For the record, I love winter. I love snow. I love the cold. I love being outside in the snow and the cold.
Given a choice between a trip to some southern destination to sweat on a hot beach versus a trip to the west coast skiing or a trip to the Northern Peninsula snowmobiling, the choice is easy: you can have the sun tan; I will take the snow tan. Give me the smell of cold, crisp, fresh air.
Granted, I grew up on the Northern Peninsula, where snowstorms meant you couldn’t see the house across the road when it was good and “dirty.” And we lost the power, often.
And since we relied on our own pump for water, it meant that in advance of the storm, the bathtub and some buckets were filled with water to keep us going until the power was restored.
With a woodstove to supplement the oil furnace or replace it when the power went, along with lanterns, candles, lots of food and ample gas, we were always prepared for extended trouble.

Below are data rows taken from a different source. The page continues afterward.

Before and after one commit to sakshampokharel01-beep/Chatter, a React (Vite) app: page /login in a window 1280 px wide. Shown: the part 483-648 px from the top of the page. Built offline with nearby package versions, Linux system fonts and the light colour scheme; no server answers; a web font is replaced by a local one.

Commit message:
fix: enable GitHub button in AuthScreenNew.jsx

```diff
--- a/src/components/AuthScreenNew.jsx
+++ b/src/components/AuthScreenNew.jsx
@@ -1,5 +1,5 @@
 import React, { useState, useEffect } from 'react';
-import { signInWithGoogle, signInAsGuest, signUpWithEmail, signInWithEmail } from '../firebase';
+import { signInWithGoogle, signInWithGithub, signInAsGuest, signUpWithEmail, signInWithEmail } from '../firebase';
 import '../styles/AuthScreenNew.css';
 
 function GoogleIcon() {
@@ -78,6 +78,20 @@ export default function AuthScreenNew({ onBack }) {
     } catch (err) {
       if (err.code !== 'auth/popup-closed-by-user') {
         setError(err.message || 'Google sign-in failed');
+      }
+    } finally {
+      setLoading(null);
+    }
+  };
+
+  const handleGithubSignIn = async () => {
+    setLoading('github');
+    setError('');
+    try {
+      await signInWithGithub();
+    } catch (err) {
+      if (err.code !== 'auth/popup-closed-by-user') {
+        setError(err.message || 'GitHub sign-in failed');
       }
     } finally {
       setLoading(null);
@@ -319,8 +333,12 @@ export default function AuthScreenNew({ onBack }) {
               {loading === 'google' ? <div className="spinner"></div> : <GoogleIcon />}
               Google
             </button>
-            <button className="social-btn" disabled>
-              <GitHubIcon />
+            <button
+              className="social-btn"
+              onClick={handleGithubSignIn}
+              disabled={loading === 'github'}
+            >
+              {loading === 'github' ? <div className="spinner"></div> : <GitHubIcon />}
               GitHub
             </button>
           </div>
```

So, needless to say, I don’t understand all of the complaining around what by most measures has been an inconvenience over the past few days. Granted, there are some who can’t be adequately prepared for winter weather and power outages. But those people are in the minority and if the rest of us were prepared and did what we could, it would make it a lot easier for public service providers to deal with those who, for a variety of reasons, can’t.
And was it a surprise to anyone that we had what passes for a storm in St. John’s?
Aside from the fact that it is early January in the windiest, snowiest capital city in the country, I, for one, was sick and tired of the constant warnings on all public airwaves for at least three days before the storm hit. Yes, we definitely knew it was coming.
Well, you might say, the power outage was a surprise. Really? The reasons behind the rotating power outages and the subsequent failure at Sunnyside aside — and while the causes vary — power loss in winter is a common occurrence everywhere there is winter and an electrical grid. Toronto comes to mind, even.
While the reliability of Holyrood and other power generating stations can be debated, for 24 hours before the rolling blackouts started, we were warned of their imminent arrival. We were asked to reduce consumption in order to minimize the impact. Yet, you could drive around town and with little trouble find many kilowatts of wasted consumption by those who refused to heed the advisory.
As Fred Penney, an old fisherman I fished with for years used to say, “Carelessness is not worth much unless it is well kept up.” I sympathize with those who, because of personal circumstance, have difficulty dealing with winter and the challenges that comes with it. That doesn’t extend to those able-bodied, financially capable among us who, through their own actions, find themselves in a pickle when completely predictable winter weather and entirely anticipated power supply problems come along.
Hats off to the frontline workers who, through all this, have climbed poles, waded through snow banks, plowed snow, responded to medical emergencies and in many cases did so at their own personal risk.
As has been pointed out by many, this is early winter; there will in all probability be more to come. Stick on a pair of snowshoes, grab cross-country skis, go to the Bannerman Loop for a skate, slide at Pippy or Bowering Park, get out and embrace winter, you might lose some of those pounds you put on over Christmas.
One thing is certain; complaining isn’t going to make it any shorter. At least I hope it doesn’t.